Over the past thirty years Mark has conducted many neglected baroque masterpieces such as Melani’s Girello, Pallavicino’s Bassiano and Leo’s Demofoonte (all at the International Vadstena Academy) as well as the standard operatic repertoire from Figaro to Die Fledermaus and Falstaff. His performances are always characterised by scrupulous musical and vocal preparation, rhythmic vitality and close attention to the declamation of the sung text. His concert work encompasses a wide repertoire including a much-acclaimed performance of Handel’s Messiah in April 2010 with the Turku Philharmonic Orchestra and Choir. As a chamber musician, on the harpsichord, fortepiano and pianoforte, he has a long-term collaboration with soprano Susanne Rydén, resulting in many concerts, tours and recordings.
Mark’s engagement with the education of young musicians has spanned his entire career, from the Education Project of Kent Opera in the 1980s, via Director of Music at St Paul’s School in London 1996-2003, to the University College of Opera, Stockholm, where he became Professor of Musical Studies in 2002 and Pro-Rektor in 2009.
He is concurrently Artistic Advisor to Scandinavia’s only specialist music school, Lilla Akademien (the Junior Academy in Stockholm), where he has been involved from its inception in the 1990s to today.

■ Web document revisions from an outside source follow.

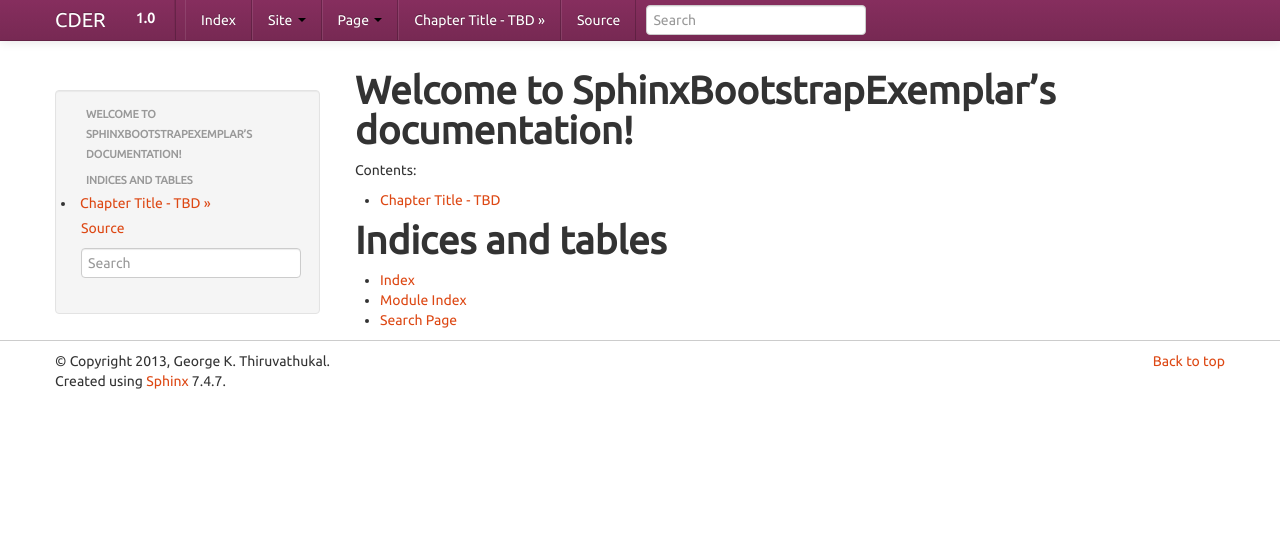
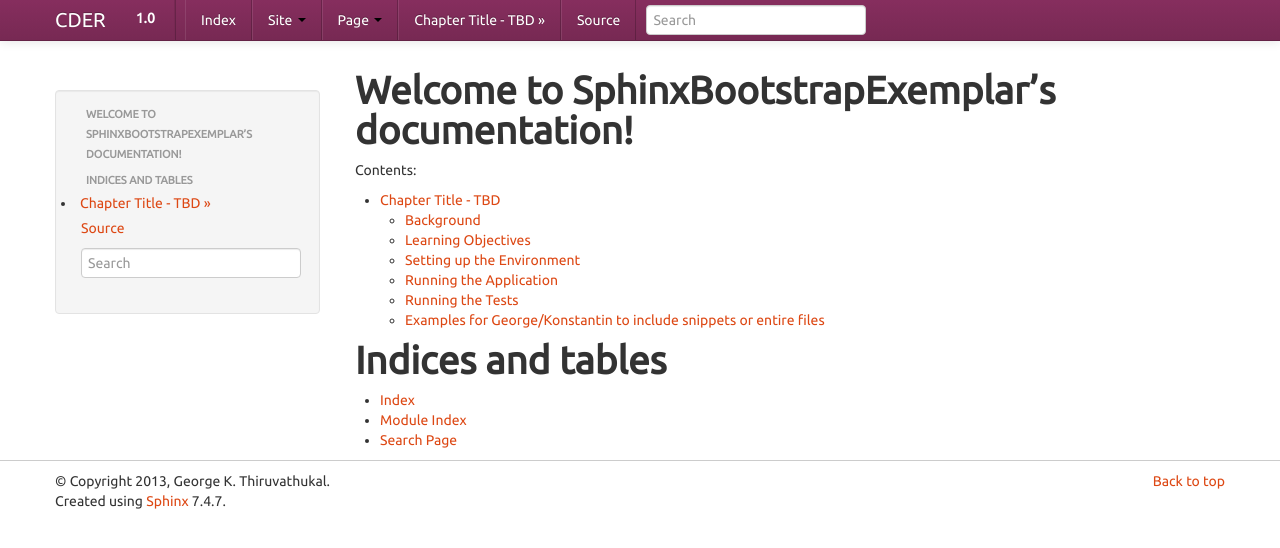
Before and after one commit to LoyolaChicagoBooks/cder, a Sphinx documentation site: the page built from source/index.rst, in a window 1280 px wide. Shown: the top 548 px of the page. Built offline with Sphinx 7.4.7, drawn with Linux system fonts in a browser that asks for light colours; part of the change alters nothing that is shown.

Commit message:
added some text for a sample chapter using the Stopwatch Android project's README

```diff
--- a/source/chapter.rst
+++ b/source/chapter.rst
@@ -1,20 +1,85 @@
 Chapter Title - TBD
 =================================
 
-This is the first paragraph.
+This example shows how to include the entire file verbatim.
+I usually avoid this for larger programs. It is best to use comments to identify
+important fragments of code for inclusion.
 
-Here is an example of a code snippet.
-I just chose our Scala Hello, World, even though our chapter is going
-to use Java examples.
+Background
+--------------------------------------
+
+The goal of this project is to convert a simple Java stopwatch to an
+Android application. The original java code can be found
+`here <https://github.com/concurrency-cs-luc-edu/simplestopwatch-java>`__.
+
+Learning Objectives
+--------------------------------------
+
+-  Simple dependency injection
+-  Event-driven program execution
+-  Modeling state-dependent behavior with state machine diagrams (see
+   also
+   `here </loyolachicagocs_comp313/stopwatch-android-java/src/default/doc>`__)
+-  Distinguishing between view states and model states
+-  Implementing state-dependent behavior using the State pattern
+-  Mapping the model-view-adapter architecture to Android
+-  FaÃ§ade pattern for hiding complexity in the model from the adapter
+-  Distinguishing among dumb, reactive, and autonomous model components
+-  Package-level architecture and dependencies (see also
+   `here </loyolachicagocs_comp313/stopwatch-android-java/src/default/doc>`__)
+-  Background timers
+-  Concurrency issues: updating the view in the GUI thread
+
+Setting up the Environment
+--------------------------------------
+
+Check out the project using Android Studio. This creates the
+``local.properties`` file with the required line
+
+::
+
+    sdk.dir=<root folder of Android Studio's Android SDK installation>
+
+Running the Application
+--------------------------------------
+
+In Android Studio: ``Run > Run Stopwatch``
+
+Running the Tests
+--------------------------------------
+
+
+Unit tests including out-of-emulator system tests using Robolectric
+~~~~~~~~~~~~~~~~~~~~~~~~~~~~~~~~~~~~~~~~~~~~~~~~~~~~~~~~~~~~~~~~~~~~~
+
+::
+
+    $ gradle --info unitTest
+
+You can view the resulting test reports in HTML by opening this file in
+your browser:
+
+::
+
+    Stopwatch/build/reports/tests/index.html
+
+Android instrumentation tests (in-emulator/device system tests)
+~~~~~~~~~~~~~~~~~~~~~~~~~~~~~~~~~~~~~~~~~~~~~~~~~~~~~~~~~~~~~~~~~~~~~
+
+
+In Android Studio, right-click on
+``Stopwatch/src/instrumentTest/java/.../StopwatchActivityTest``, then
+choose ``Run StopwatchActivityTest``
+
+
+Examples for George/Konstantin to include snippets or entire files
+---------------------------------------------------------------------
+
 
 .. literalinclude:: ../examples/hello-scala-eclipse/src/hello/Main.scala
    :start-after: begin-Main
    :end-before: end-Main
    :linenos:
 
-This example shows how to include the entire file verbatim.
-I usually avoid this for larger programs. It is best to use comments to identify
-important fragments of code for inclusion.
-
 .. literalinclude:: ../examples/hello-scala-eclipse/src/hello/Main.scala
    :linenos:
```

In all educational endeavours Mark works to pass on musical insights to the next generation empowering students to experience great music prepared to the highest levels. His identification with the needs of young singers and musicians motivates the collaboration at tertiary level between Drottningholm and the University College of Opera (The Drottningholm Young Artists’ Programme), and at secondary level, to rehearse and conduct the Lilla Akademien senior school orchestras, directing them in many prestigious concerts, foreign tours and national television broadcasts such as the 2009 Polar Prize awarded to Maestro José Antonio Abreu and Mr Peter Gabriel.
Mark serves on the boards of the Research Centre for Opera and Technology, a collaborative research group based at The Royal Institute of Technology in Stockholm (KTH) and Klaverens Hus, a museum dedicated to the preservation of Swedish historical keyboard instruments. He was awarded the honorary medal of the Friends of Drottningholms Slottsteater in 1996, and the Wallenstam Prize in 2008.